• N-Series Sony Exmor 1.3M Outdoor Bullet Camera
• SmartFocus® to Ease the Zoom and Focus Adjustment Remotely
• Focal Length: 2.8mm~10mm
• Brickcom WDR Enhancement® Technology inside
• Intelligent Multi-Profile Sensor Management® for Different Environments
• HDTV Quality ( 720p @ 30fps)
• Removable IR-cut Filter /Auto Light Sensor for Day and Night
• Built-in 3G/4G module and SIM slot for Wireless Connectivity
• Two-way Audio/Built-in
• Micro SD/SDHC Memory Card Slot for Local Storage
• 1 DI/DO for External Alarm and Sensor Device
• IP67 Outdoor Enclosure Built-in Fan (-40°C ~ 60°C) and Heater
• Power over Ethernet

Overall this camera impresses with it’s slick menus, image quality and low light performance. You can set the camera up in various aspect ratios, the popular HDTV 16:9 format for 720P or the traditional PC format that gives you 1280 by 1024 pixels. Although they provide a free IOS app for your iPhone/iPad, you can access this camera using the Safari browser via an iPad just as well. If you have more than one camera, the IOS app allows you to look at multiple cameras and chose a single camera.

This is what the web interface looks like when you first log in

Brickcom WOB-130Np

From this screen you can adjust the focus and focal length, tweak the brightness and adjust mic and speaker volume. There are buttons to allow full screen, mute the mic, take a snapshot, pause/play, manually record, flip/mirror image, start/stop motion detection and more.

Click on Configuration takes you to the setup options. In this screen you can configure the two available streams.

Brickcom WOB-130Np

This is where you setup the camera options, for example WDR, auto iris, denoise levels, IR cut filter, IR leds, color or b&W. You do this for different profiles, for example a day profile, a night profile and dusk profile. For example, if you want the image in color at night but want the IR cut filter on, you can set this up, not very common for IP cameras. Most either let you chose between color during the day or b&W at night. There’s plenty of flexibility here to adjust the picture to your tastes.

Brickcom WOB-130Np

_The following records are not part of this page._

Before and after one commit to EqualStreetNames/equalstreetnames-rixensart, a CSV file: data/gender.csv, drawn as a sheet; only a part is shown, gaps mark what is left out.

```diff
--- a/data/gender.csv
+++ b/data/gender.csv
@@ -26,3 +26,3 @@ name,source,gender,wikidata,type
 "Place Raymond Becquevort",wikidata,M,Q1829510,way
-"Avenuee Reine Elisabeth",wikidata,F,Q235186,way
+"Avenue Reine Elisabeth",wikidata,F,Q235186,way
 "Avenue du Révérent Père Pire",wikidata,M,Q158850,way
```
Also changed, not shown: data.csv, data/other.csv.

Some of you like the idea of having a surveillance system devoid of PC’s or NVRs. You want the camera to write directly to either internal storage like an SD card or to networked storage (NAS). This camera delivers on both fronts. Here’s the window where you specify the SAMBA settings to write to a Windows mount on your NAS. Worked very well with my Western Digital MyBook Live 1TB ($149). The video motion detection was spot on. Using Windows 7, I was able to open the network share folder, view snapshots of each video, double click on the snapshot and it played on Windows Media Player without any conversions as many cameras require you to do to share on other computers. This is definately a good way to go if you have a small number of cameras.

Brickcom WOB-130Np

Speaking of motion detection, this is where you setup as many as 3 zones for motion detection. I was surprised how well it handle motion detection, very on target, no surpises.

Brickcom WOB-130Np

The last thing I want to show you is the WiFi setup. I plugged in the antenna, about 10″ long (shown below) and it picked up every WiFi router within a one block radius. I normally see 2-3 of my neighbor’s routers when I search on my laptop at home, this picked up about 30 routers.

Brickcom WOB-130Np

Here’s a picture of the antenna. If you need wireless, this is the camera to get, seriously, nothing else even comes close. Also you can set this camera up with a cellular SIM for 3G/4G connectivity. If you have a remote location, like a construction site where there’s no internet access, this is the camera to get.

Brickcom WOB-130Np

Now onto the images, how well does this camera peform. I mounted the camera at the front of my garage, under the eave. With the varifocal lens starting at 2.8mm, it was perfect for viewing the entire front of my home. While at that wide of an angle, you can not ID someone across the street, it was very effective as people approached my front gate or driveway. As with my other reviews, click on the images below to see the full size image, straight from the camera.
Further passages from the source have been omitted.